- What if one day there were only 23 billion pounds of food instead of the 24 billion pounds needed for the day? What if it was 22 billion? Or 20? Under capitalism, without any government intervention, this scarcity will result in extreme price hikes. Poor countries simply won’t have food at any price because rich countries will have the money to buy everything. We’ve seen this before – it happened with Covid vaccines in 2021.
Food scarcity means…
What does humanity do if there isn’t enough affordable food to feed us all?
The reason why this is becoming concerning is due to several factors that combine, many of which have their roots in the Russian war against Ukraine. You might think that Ukraine is a small country on the other side of the world, but the war there has global effects.
To understand the problem, let’s focus on one global crop: wheat. In round numbers, the planet produces and consumes about 4 billion pounds of wheat per day. Wheat becomes more expensive because:
- The price of fuel is increasing due to sanctions against Russia and other factors. Farmers use fuel to plant, harvest and transport wheat.
- Fertilizer prices are rising. Nitrogen fertilizer production is often dependent on natural gas, and natural gas prices are rising (especially in Europe) due to Russian sanctions and other factors. Other fertilizer components are mined and miners use fuel for mining and transportation. In addition, Russia and Belarus produce a good part of the world’s fertilizers.
Significant wheat shortages could occur this year because:
- Without enough fertilizer, wheat harvests decline. The wheat will still grow, but the crop is smaller with insufficient fertilizer.
- Ukraine is one of the world’s top 10 wheat producers. With Russia’s war against Ukraine underway, Ukrainian farmers are expected to produce less wheat. Russian bombs also target food stocks in Ukraine.
- Russia is the world’s third largest wheat producer. Sanctions can stop Russian wheat exports, or Russia can suspend exports in retaliation for sanctions.
- China is the world’s largest producer of wheat. Flooding of China’s wheat farmland could reduce China’s wheat harvest by up to a third this year.
And that’s just one major global culture that’s having problems.
How to defend yourself
Faced with the potential for global food shortages, what steps could the HCGHW take? Here are some possibilities:
- Rapid regime change in Russia could help. With a different government, the Russian war against Ukraine could end quickly. This could reduce the need for sanctions and help global food and energy markets return to normal.
- There is a lot of agricultural land in places like North America and Europe that is lying fallow. It could potentially be activated in an emergency to produce crops. However, this should happen quickly, as wheat is usually sown in the spring.

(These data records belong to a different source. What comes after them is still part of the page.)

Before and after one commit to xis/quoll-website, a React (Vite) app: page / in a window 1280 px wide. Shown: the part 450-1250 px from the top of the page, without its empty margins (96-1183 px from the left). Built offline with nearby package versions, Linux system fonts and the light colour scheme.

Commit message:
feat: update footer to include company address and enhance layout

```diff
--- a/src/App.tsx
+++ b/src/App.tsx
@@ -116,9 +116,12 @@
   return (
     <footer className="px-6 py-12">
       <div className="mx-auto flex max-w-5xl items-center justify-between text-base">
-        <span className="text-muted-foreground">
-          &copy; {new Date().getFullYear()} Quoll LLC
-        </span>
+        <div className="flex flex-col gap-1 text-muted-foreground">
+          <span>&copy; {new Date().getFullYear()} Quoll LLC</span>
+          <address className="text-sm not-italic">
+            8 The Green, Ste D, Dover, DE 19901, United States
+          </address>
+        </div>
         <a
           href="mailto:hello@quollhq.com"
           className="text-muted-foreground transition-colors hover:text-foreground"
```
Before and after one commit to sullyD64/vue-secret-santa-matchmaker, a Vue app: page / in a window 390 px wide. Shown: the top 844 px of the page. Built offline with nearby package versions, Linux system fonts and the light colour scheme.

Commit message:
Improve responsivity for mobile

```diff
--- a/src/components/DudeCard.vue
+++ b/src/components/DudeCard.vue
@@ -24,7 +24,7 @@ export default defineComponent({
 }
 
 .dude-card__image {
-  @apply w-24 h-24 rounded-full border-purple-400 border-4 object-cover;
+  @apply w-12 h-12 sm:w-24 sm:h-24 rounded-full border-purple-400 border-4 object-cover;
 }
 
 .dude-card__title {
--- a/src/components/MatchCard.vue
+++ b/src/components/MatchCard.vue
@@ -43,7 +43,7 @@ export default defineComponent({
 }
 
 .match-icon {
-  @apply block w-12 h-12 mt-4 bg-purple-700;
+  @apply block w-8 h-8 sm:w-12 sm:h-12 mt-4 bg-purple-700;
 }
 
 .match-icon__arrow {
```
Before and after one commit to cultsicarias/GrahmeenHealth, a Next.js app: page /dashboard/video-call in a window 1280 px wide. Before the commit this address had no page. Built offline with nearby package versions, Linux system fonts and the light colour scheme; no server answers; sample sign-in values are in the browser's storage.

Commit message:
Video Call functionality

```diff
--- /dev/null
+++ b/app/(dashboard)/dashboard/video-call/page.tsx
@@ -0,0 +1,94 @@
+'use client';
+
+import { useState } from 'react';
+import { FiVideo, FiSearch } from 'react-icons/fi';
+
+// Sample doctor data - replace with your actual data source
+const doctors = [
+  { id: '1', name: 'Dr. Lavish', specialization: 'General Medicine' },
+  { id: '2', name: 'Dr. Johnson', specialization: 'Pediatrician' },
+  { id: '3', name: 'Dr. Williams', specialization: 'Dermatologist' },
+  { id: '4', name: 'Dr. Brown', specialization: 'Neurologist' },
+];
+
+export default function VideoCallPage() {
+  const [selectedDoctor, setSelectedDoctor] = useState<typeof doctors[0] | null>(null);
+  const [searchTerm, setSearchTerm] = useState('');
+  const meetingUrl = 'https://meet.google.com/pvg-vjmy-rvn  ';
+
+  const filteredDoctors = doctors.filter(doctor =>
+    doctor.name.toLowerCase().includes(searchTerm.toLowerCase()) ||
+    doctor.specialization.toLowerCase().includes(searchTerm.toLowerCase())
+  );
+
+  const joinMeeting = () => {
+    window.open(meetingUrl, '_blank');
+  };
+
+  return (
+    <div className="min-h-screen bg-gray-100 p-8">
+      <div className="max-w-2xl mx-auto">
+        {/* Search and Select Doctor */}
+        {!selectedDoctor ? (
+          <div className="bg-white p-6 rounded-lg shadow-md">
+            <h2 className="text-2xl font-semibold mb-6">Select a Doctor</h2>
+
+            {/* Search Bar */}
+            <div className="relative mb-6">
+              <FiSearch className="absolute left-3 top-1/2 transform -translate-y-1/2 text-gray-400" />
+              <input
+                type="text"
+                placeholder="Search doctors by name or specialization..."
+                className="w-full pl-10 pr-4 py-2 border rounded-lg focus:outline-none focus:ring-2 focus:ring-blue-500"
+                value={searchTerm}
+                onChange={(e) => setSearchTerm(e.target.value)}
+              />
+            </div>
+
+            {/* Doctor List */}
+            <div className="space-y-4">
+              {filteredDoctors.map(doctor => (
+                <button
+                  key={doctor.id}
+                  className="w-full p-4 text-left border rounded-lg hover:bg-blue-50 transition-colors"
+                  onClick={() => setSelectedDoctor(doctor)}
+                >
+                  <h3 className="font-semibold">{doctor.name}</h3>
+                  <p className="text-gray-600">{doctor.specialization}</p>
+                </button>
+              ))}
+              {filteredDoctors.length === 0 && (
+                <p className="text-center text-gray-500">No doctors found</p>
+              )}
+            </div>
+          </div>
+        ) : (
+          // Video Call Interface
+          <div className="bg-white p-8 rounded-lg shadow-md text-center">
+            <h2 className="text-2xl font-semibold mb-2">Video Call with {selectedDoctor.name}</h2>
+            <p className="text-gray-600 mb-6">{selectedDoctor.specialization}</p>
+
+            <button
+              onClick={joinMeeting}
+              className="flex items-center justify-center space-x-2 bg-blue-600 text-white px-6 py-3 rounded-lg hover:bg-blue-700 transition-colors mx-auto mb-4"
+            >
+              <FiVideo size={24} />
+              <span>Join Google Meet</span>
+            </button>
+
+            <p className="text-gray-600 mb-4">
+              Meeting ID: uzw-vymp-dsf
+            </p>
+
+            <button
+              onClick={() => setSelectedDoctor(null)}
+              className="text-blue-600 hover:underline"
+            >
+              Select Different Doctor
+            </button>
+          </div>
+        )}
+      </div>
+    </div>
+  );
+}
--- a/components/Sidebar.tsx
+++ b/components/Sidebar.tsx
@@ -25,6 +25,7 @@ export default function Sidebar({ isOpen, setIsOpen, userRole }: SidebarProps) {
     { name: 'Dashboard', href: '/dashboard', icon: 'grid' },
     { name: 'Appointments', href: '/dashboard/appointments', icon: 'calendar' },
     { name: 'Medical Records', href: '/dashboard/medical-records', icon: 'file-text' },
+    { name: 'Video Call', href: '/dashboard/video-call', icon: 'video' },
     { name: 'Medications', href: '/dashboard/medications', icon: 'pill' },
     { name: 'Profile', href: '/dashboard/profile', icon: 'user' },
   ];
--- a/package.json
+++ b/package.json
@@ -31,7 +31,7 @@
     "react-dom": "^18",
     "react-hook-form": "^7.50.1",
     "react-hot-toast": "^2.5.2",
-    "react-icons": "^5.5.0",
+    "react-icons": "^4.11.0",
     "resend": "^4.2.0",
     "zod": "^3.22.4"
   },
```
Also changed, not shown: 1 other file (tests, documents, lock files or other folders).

- Meat production could be reduced. It can take several pounds of grain to produce one pound of meat (depending on the type of meat – beef is the worst offender).
- Food could be rationed for overweight and obese people. It may sound extreme, but overweight people eat more than skinny people and they can afford to shed a few pounds too. We could take food away from overweight people and give it to undernourished people. Having an overweight person who is a little hungry is significantly better than having an undernourished person who is starving.
Right now, most humans on planet Earth don’t tend to think globally like that. The HCGHW must think globally to avoid a potential food catastrophe. This kind of big picture thinking can give all of us a different perspective on what it means to be a human being.
I will start including the links for all the facts that I include in my articles. For example, in this article I say that the average person on Earth weighs 136 pounds. How can I know? I have a link below.
Marshall Brain: Are we going to cure cancer?